In addition to the clergy, parishioners and lay members of the Church have a responsibility to voice the Good News to the world. In The Church Alive series by Salt and Light Media, Cheridan Sanders summarizes Fr. Julian Fernando, as saying, “Priests are responsible for the Church, and lay people are responsible for the world.”
Not everyone can be a priest or a religious sister. Most people are called to a different sort of ministry within the same mission of the Church. Lay men and women have a job that clergy can't do. Priests, sisters and monks may wear beautiful physical signs of their devotion (a collar, a habit, etc.) that are outward signs of hope for many. But ordinary men and women also have an extraordinary purpose — to evangelize face to face, bearing witness in everyday life.
In the theatre, you hear the phrase, “there are no small parts.” Artists are aware there is more than one type of artistry, or one way to accomplish something. A performer knows he is nothing without a writer, other actors and a stage manager’s cue to enter the stage. Likewise, the director knows she is nothing without the props, costume and set designers to bring their vision to reality. Everyone is dependent upon, and inspired by, everyoneelse’s roles and duties.
The Church, like the theatre, is designed so that many hands can work effectively toward the same goal. We all have different roles that play to our strengths and we are all equipped with unique gifts. At the end of the day, we are collaborating with each other, and with God, to show the world a taste of what heaven could look like here on Earth.
(CNS Photo / Nancy Phelan Wiechec)

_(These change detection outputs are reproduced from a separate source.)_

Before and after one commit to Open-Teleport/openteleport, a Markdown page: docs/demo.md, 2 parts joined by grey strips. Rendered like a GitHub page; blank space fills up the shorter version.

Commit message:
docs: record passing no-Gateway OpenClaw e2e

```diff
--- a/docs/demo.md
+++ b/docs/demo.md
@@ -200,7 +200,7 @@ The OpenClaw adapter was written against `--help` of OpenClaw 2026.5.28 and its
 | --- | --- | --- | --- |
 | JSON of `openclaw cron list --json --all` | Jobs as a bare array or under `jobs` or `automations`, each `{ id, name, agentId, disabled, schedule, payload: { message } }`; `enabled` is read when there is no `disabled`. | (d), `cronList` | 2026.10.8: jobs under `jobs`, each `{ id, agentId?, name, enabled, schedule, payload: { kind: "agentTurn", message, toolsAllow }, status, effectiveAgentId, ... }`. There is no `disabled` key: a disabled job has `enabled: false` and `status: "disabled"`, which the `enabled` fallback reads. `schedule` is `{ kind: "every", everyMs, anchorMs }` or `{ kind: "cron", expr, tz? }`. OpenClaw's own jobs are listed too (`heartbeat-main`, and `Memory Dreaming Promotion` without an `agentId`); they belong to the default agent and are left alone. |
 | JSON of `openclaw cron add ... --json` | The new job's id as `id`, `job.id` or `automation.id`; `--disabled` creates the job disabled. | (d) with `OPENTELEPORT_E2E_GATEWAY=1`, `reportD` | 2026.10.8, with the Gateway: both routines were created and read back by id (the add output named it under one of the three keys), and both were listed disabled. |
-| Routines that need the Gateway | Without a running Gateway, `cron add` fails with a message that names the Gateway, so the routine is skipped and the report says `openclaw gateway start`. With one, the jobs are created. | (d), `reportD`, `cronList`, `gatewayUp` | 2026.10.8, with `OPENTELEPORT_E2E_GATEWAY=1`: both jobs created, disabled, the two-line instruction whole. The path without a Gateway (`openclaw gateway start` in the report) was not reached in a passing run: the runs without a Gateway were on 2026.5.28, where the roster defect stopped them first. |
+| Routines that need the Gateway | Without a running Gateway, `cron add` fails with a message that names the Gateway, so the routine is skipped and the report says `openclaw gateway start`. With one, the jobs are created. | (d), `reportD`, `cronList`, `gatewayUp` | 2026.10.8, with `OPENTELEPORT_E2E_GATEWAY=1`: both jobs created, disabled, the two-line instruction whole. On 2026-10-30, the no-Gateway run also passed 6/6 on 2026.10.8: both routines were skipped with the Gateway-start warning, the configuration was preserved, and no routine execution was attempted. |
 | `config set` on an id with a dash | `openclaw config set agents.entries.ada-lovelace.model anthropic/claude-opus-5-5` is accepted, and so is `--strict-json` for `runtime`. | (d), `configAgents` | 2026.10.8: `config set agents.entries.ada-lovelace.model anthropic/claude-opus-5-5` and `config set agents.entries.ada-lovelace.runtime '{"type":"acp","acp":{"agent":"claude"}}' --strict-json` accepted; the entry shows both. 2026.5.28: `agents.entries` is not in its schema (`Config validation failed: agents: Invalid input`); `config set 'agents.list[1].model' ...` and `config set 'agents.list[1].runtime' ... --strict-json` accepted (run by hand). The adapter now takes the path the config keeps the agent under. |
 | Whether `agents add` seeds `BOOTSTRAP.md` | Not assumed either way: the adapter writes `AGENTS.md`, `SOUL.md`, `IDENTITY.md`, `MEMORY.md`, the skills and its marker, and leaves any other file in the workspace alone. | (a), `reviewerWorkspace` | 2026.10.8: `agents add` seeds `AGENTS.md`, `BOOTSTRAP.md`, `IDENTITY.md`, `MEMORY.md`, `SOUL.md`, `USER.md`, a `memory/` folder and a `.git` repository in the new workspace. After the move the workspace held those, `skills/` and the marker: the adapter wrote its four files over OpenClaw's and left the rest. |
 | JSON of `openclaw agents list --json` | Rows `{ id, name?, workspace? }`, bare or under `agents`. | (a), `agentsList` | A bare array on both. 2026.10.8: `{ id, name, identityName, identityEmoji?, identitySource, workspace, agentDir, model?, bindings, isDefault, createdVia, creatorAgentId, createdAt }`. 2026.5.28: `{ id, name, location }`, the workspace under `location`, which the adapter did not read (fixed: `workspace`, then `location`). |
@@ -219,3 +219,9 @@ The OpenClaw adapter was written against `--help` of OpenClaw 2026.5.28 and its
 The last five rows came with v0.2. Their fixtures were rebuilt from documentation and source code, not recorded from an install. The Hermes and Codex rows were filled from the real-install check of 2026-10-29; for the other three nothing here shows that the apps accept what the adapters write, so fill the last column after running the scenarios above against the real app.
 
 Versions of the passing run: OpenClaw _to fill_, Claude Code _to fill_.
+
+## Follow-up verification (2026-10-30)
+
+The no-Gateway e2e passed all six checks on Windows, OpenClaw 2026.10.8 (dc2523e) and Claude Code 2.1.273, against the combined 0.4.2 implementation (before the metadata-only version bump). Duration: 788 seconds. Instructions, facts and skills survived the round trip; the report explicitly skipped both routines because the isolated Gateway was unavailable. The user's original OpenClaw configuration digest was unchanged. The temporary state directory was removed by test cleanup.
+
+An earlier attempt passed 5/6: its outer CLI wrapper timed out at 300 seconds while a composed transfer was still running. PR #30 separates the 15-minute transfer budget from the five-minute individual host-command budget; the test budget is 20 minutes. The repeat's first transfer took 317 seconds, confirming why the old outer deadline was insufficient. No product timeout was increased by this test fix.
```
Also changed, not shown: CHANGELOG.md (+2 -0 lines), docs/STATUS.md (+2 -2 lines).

The Church Alive is off and running! Episode two on "Catholic Education" aired last night and got a great response from our viewers (see above). Thanks to all who tuned in! We want to share an important piece of information regarding the availability of the show: Salt and Light TV will make each episode available for ONE WEEK following its initial air date. Watch it, share it, discuss it as much as you can while it's available!
The Church Alive airs Sundays at 9pm ET / 6pm PT
What role does Catholic education play in the New Evangelization? That's the question The Church Alive team is looking at this week on episode two of Salt and Light's new 13-part series. If you're a teacher, catechist, parent or student, be sure to tune in to this critical analysis of effectiveness and best practices, and discover the uniquely broad and inclusive nature of a truly catholic formation.
Tonight at 9pm ET on Salt and Light TV and online at: saltandlighttv.org/live
Today on Perspectives: Greek Melkite Patriarch Gregorios Laham speaks out about the situation of Christians in Syria, Pope Francis writes a letter to the editor of an Italian newspaper, and we have information about two S+L season premieres.